"I fell in love with the school and the players who have played there," he said. "USC has that culture and tradition that most schools don't have."
At this point, Wesolak is very much set on leaving home for the next level, and his top schools and future visit destinations reflects that. Alabama, Arizona State, Auburn, Clemson, Florida, Georgia, LSU, Miami, North Carolina, Notre Dame, Oklahoma, Oregon, Texas, Texas A&M and USC made up his top 15 schools back in April. Wesolak said that a top-eight schools list could be coming soon, but it's not difficult to see which schools he's most seriously considering.
Wesolak has an extremely busy June coming up. He'll be on the Missouri campus to open the month, then will fly to Georgia the following week and drive to Clemson for the Tigers' Elite Retreat. He'll then visit North Carolina before flying back home, then out to Miami for an official visit with the Hurricanes on June 18. He'll close the month with an official visit to USC on June 25. Alabama and Florida are two more schools Wesolak is hoping to visit at some point.
He's set a commitment date of September 14, but admitted that he's anticipating a possibility that he'll be driven to commit during one of these visits.
"I'm looking forward to finding a home and making that commitment," Wesolak said. "But I don't want to rush it."
Wesolak has a notable approach to the upcoming visits. While it seems as though so many prospects taking so many trips to so many different schools could result in some information overload and chaos when it comes to keeping things organized, Wesolak said it'll be the exact opposite for him.

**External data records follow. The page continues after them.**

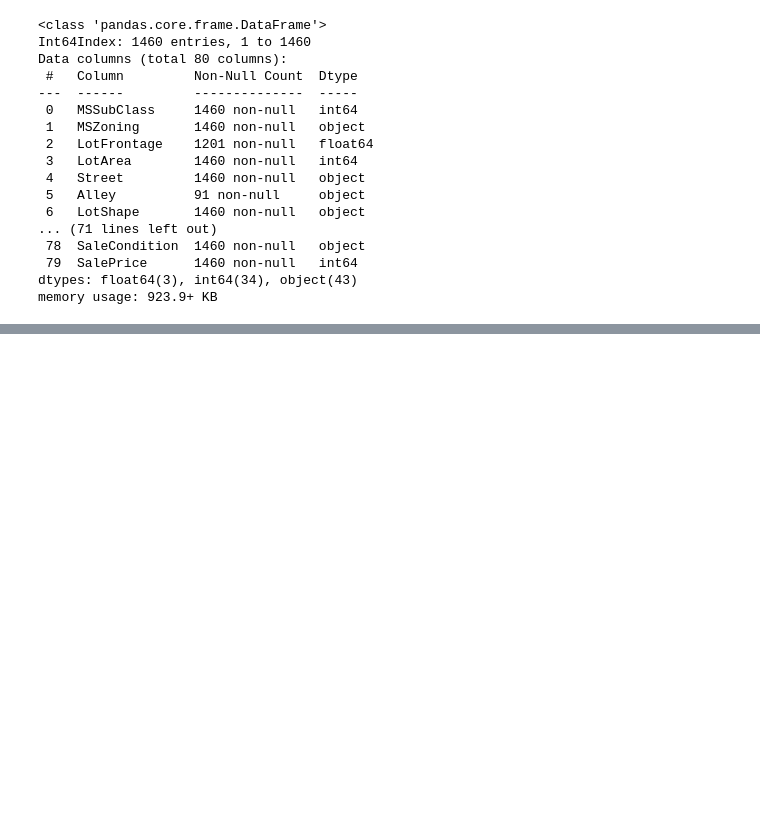
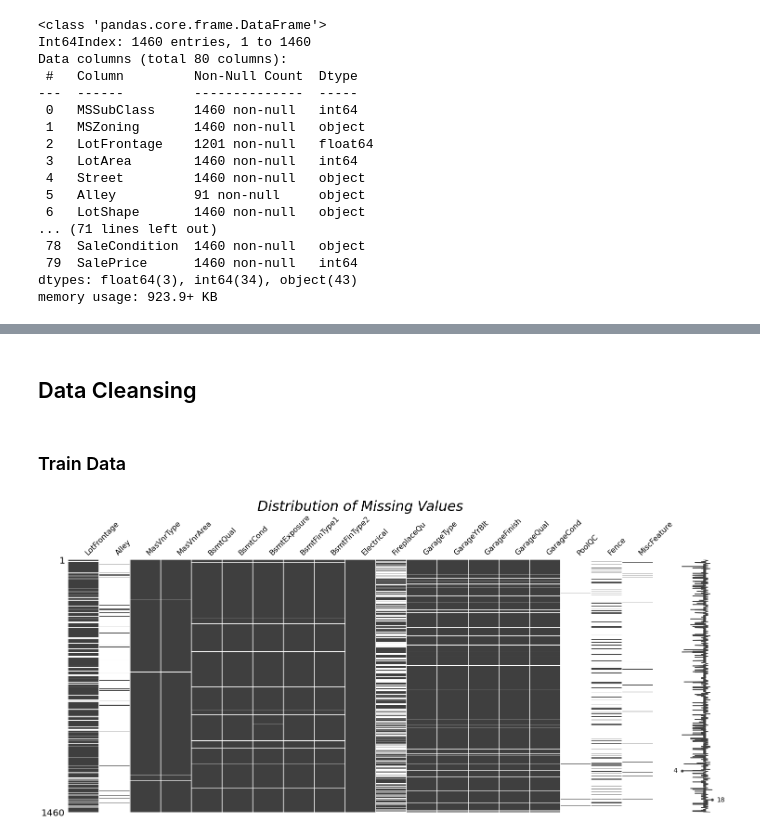
Before and after one commit to Mezue1/House-prices, a Jupyter notebook: predictor.ipynb, the cells around one changed output, grey strips where cells are left out. Cells and saved outputs as stored; diff of their text form; code cells hidden in the pictures; blank space fills up the shorter version.

```diff
--- a/predictor.ipynb
+++ b/predictor.ipynb
@@ -47,0 +106,4 @@ memory usage: 923.9+ KB
+# %% [markdown]
+## Data Cleansing
+# %% [markdown]
+### Train Data
@@ -47,0 +112,7 @@ memory usage: 923.9+ KB
+# %%
+missing_columns= train.columns[train.isnull().any()]
+train_miss = train[missing_columns]
+msno.matrix(train_miss)
+plt.title('Distribution of Missing Values',fontsize=30, fontstyle= 'oblique');
+# %% [output]
+[figure, added]
```
Also changed, not shown: parts of 25 cells of this notebook.
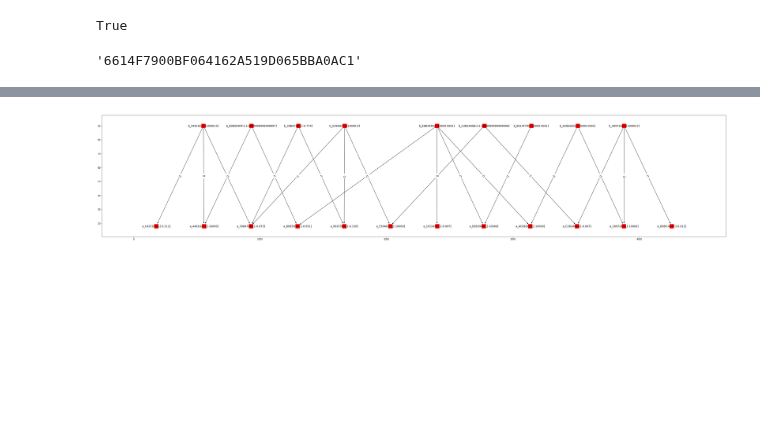
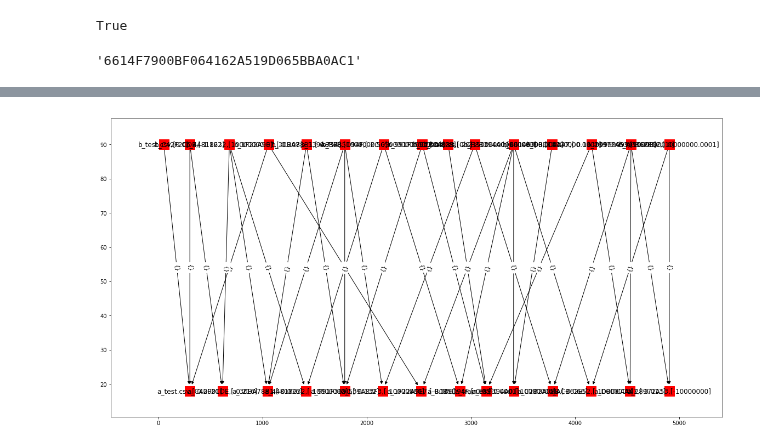
Before and after one commit to dbehrouz/ml-workload-optimization, a Jupyter notebook: code/collaborative-optimizer/experiment_graph/playground/helix_reuse_test.ipynb, the cells around one changed output, grey strips where cells are left out. Saved outputs shown, nothing was run; the diff lists cells and outputs as text; code cells hidden in the pictures; blank space fills up the shorter version.

```diff
--- a/code/collaborative-optimizer/experiment_graph/playground/helix_reuse_test.ipynb
+++ b/code/collaborative-optimizer/experiment_graph/playground/helix_reuse_test.ipynb
@@ -278,7 +336,7 @@ NodeDataView({'DBDC4A474E8B084B17D4A95D82CBA082': {'compute_cost': 0.175, 'load_
 # %%
 psp_graph = HelixReuse().workload_graph_to_psp(unified_problem)
-plot_graph(figsize=(50,10), graph=psp_graph, prog='dot')
+plot_graph(figsize=(20,10), graph=psp_graph, prog='dot')
 # %% [output]
-[figure, old version]
+[figure, new version]
 # %%
 max_flow_graph = HelixReuse().psp_to_max_flow(psp_graph)
```
Also changed, not shown: parts of 7 cells of this notebook, 4 other files.
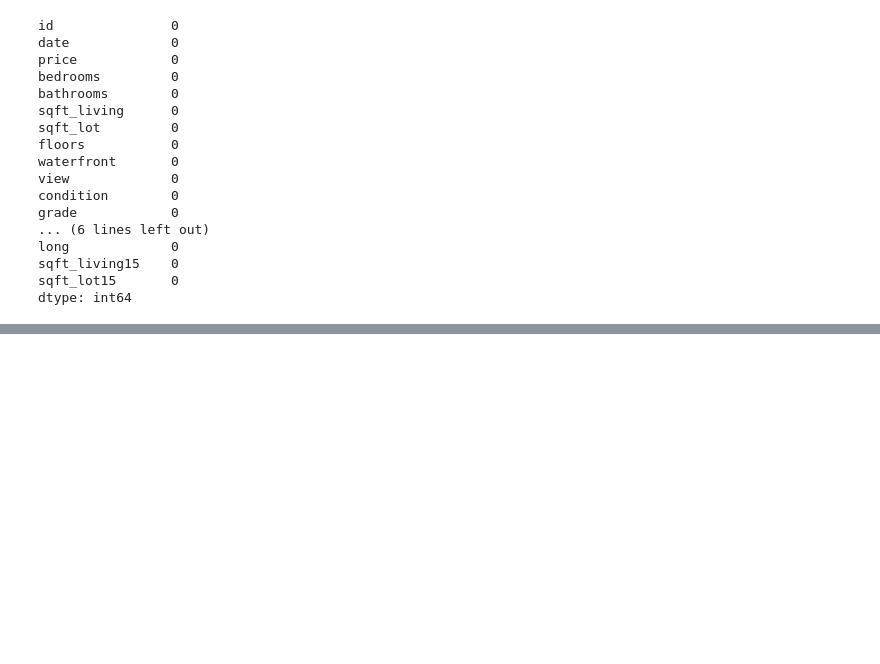
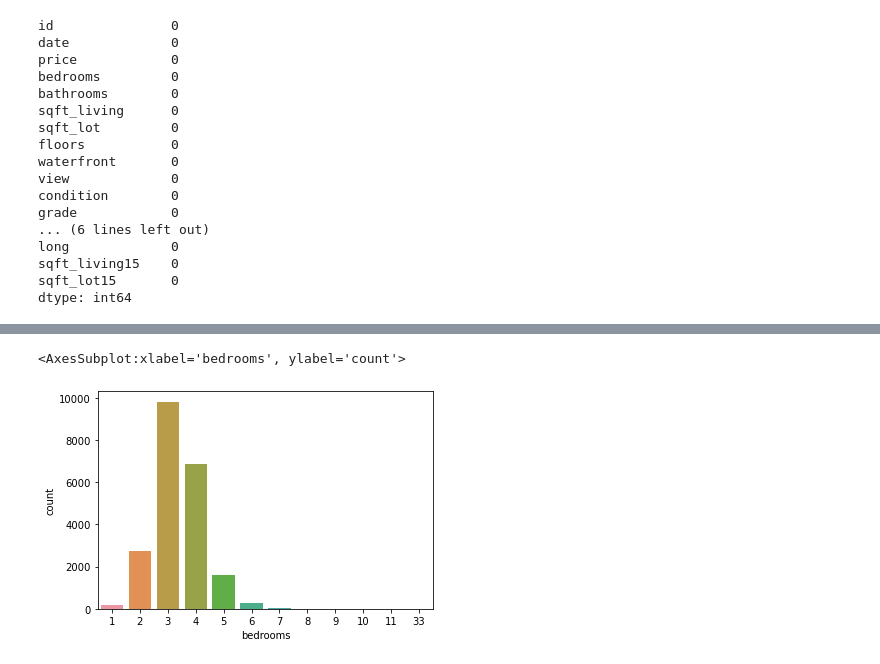
Before and after one commit to mkawsarzaman/ANN_Tensorflow_with_keras_API, a Jupyter notebook: House_sales_prediction_deep_ANN_Tensorflow.ipynb, the cells around one changed output, grey strips where cells are left out. Cells and saved outputs as stored; diff of their text form; code cells hidden in the pictures; blank space fills up the shorter version.

```diff
--- a/House_sales_prediction_deep_ANN_Tensorflow.ipynb
+++ b/House_sales_prediction_deep_ANN_Tensorflow.ipynb
@@ -47,0 +54,5 @@ df.describe().transpose()
+# %%
+sns.countplot(df['bedrooms'])
+# %% [output]
+<AxesSubplot:xlabel='bedrooms', ylabel='count'>
+[figure, added]
```
Also changed, not shown: parts of 21 cells of this notebook.
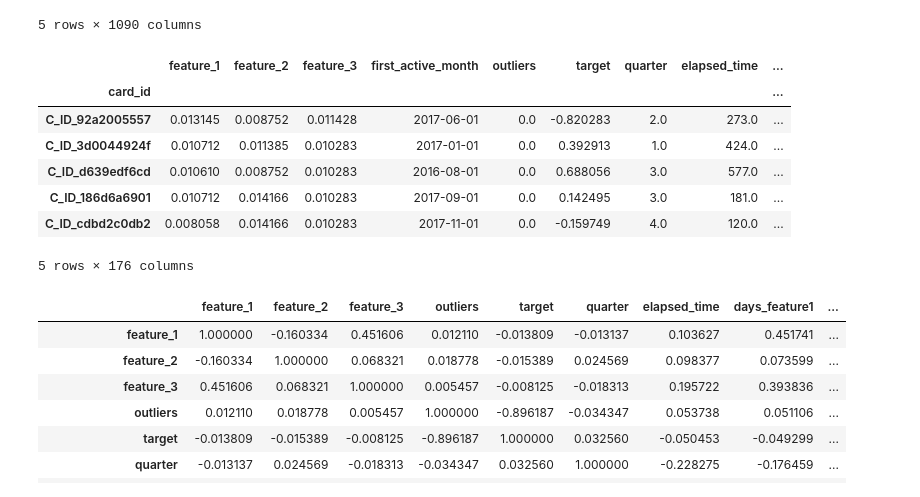
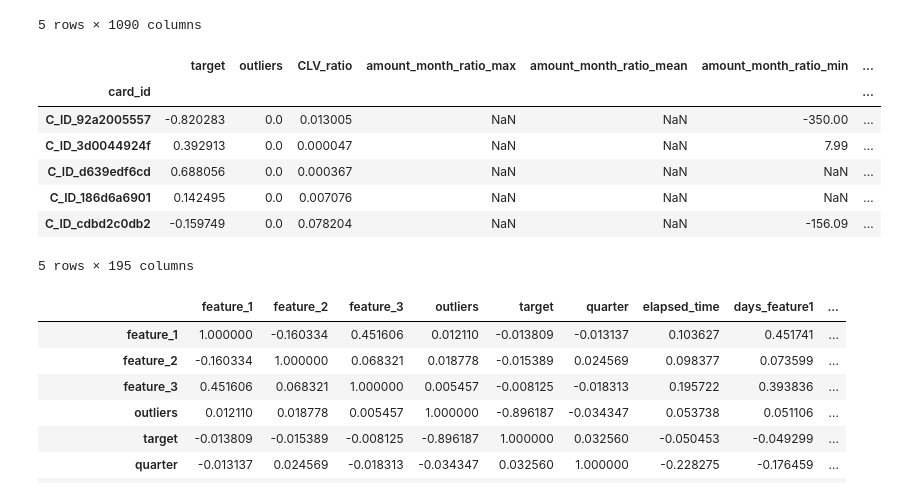
Before and after one commit to MitsuruFujiwara/Elo-Merchant-Category-Recommendation, a Jupyter notebook: src/902_corr_check.ipynb, the cells around one changed output. Drawn from its saved outputs; the diff is of its cells as text; code cells hidden in the pictures.

```diff
--- a/src/902_corr_check.ipynb
+++ b/src/902_corr_check.ipynb
@@ -27,18 +27,18 @@ df.head()
 | C_ID_cdbd2c0db2 | 249.208020 | 1.067407 | 2.299008e+06 | -9.753155e+07 | 0.031752 | 0.078204 | 61.856099 | ... |
 5 rows × 1090 columns
 # %%
-configs = json.load(open('../configs/201_lgbm.json'))
+configs = json.load(open('../configs/207_lgbm_best.json'))
 df = df[configs['features']]
 df.head()
 # %% [output]
-|  | feature_1 | feature_2 | feature_3 | first_active_month | outliers | target | quarter | elapsed_time | ... |
-| card_id |  |  |  |  |  |  |  |  | ... |
-| C_ID_92a2005557 | 0.013145 | 0.008752 | 0.011428 | 2017-06-01 | 0.0 | -0.820283 | 2.0 | 273.0 | ... |
-| C_ID_3d0044924f | 0.010712 | 0.011385 | 0.010283 | 2017-01-01 | 0.0 | 0.392913 | 1.0 | 424.0 | ... |
-| C_ID_d639edf6cd | 0.010610 | 0.008752 | 0.010283 | 2016-08-01 | 0.0 | 0.688056 | 3.0 | 577.0 | ... |
-| C_ID_186d6a6901 | 0.010712 | 0.014166 | 0.010283 | 2017-09-01 | 0.0 | 0.142495 | 3.0 | 181.0 | ... |
-| C_ID_cdbd2c0db2 | 0.008058 | 0.014166 | 0.010283 | 2017-11-01 | 0.0 | -0.159749 | 4.0 | 120.0 | ... |
+|  | target | outliers | CLV_ratio | amount_month_ratio_max | amount_month_ratio_mean | amount_month_ratio_min | ... |
+| card_id |  |  |  |  |  |  | ... |
+| C_ID_92a2005557 | -0.820283 | 0.0 | 0.013005 | NaN | NaN | -350.00 | ... |
+| C_ID_3d0044924f | 0.392913 | 0.0 | 0.000047 | NaN | NaN | 7.99 | ... |
+| C_ID_d639edf6cd | 0.688056 | 0.0 | 0.000367 | NaN | NaN | NaN | ... |
+| C_ID_186d6a6901 | 0.142495 | 0.0 | 0.007076 | NaN | NaN | NaN | ... |
+| C_ID_cdbd2c0db2 | -0.159749 | 0.0 | 0.078204 | NaN | NaN | -156.09 | ... |
-5 rows × 176 columns
+5 rows × 195 columns
 # %%
 corr = df.corr()
 corr.to_csv('../output/corr.csv')
```
Also changed, not shown: parts of 1 cell of this notebook, 3 other files.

"As players, this whole covid thing has been nothing but Zoom and information," Wesolak said. "We spend hours and days on Zoom hearing the education process, nutritionists, position groups...I've spent so many days on Zoom listening to them and getting information. It'll be more like seeing it and seeing the culture. I want to see it and say, 'Yeah, that's the truth what they're saying.' I feel like it's going to be more seeing is believing."
With so many big-time schools still in the mix, USC is far from a sure thing in terms of getting a commitment from Wesolak. But the Trojans have plenty of things going for them, including that upcoming official visit, a strong recruiting relationship and a defense and defensive personnel that intrigues him.
While his strength is as a pass rusher right now, Wesolak said he's looking forward to improving his ability as a defender in space so that he's able to play that 3/4 defensive end/outside linebacker hybrid role that is very popular in college and the NFL.
"I feel like I'm a high caliber player and my pass rush is the one thing that separates me right now," Wesolak said. "But having the ability to be athletic and give people confidence that I can cover downfield, because I'm very long and athletic. I feel like my ceiling is very high as a player.
"Obviously coming in with that hybrid position, you have to cover the flats and running backs," Wesolak said. "I really don't have to cover in high school. I can be that dominant rusher or just outside contain. But that's something I'm looking forward to working on this summer. I can be a better leader in the passing game without having to be a rusher...I see guys like T.J. Watt who come in as a pass rusher, but he's a playmaker. I want to be labeled as a playmaker...I know I'm a pass rusher, but I have the skill set to do more."
That hybrid position is one where USC utilizes Drake Jackson right now, and that spot could be wide open for Wesolak if this is indeed Jackson's final season with the Trojans. Not only could there be playing time available, but Wesolak could be lining up opposite or alongside Korey Foreman.
Wesolak said the presence of Foreman at USC "absolutely" resonates with him and prospects in the 2022 recruiting class.
"With me and him there, I feel like we would be an unstoppable defense," Wesolak said of he and Foreman, the nation's No. 1 overall 2021 prospect.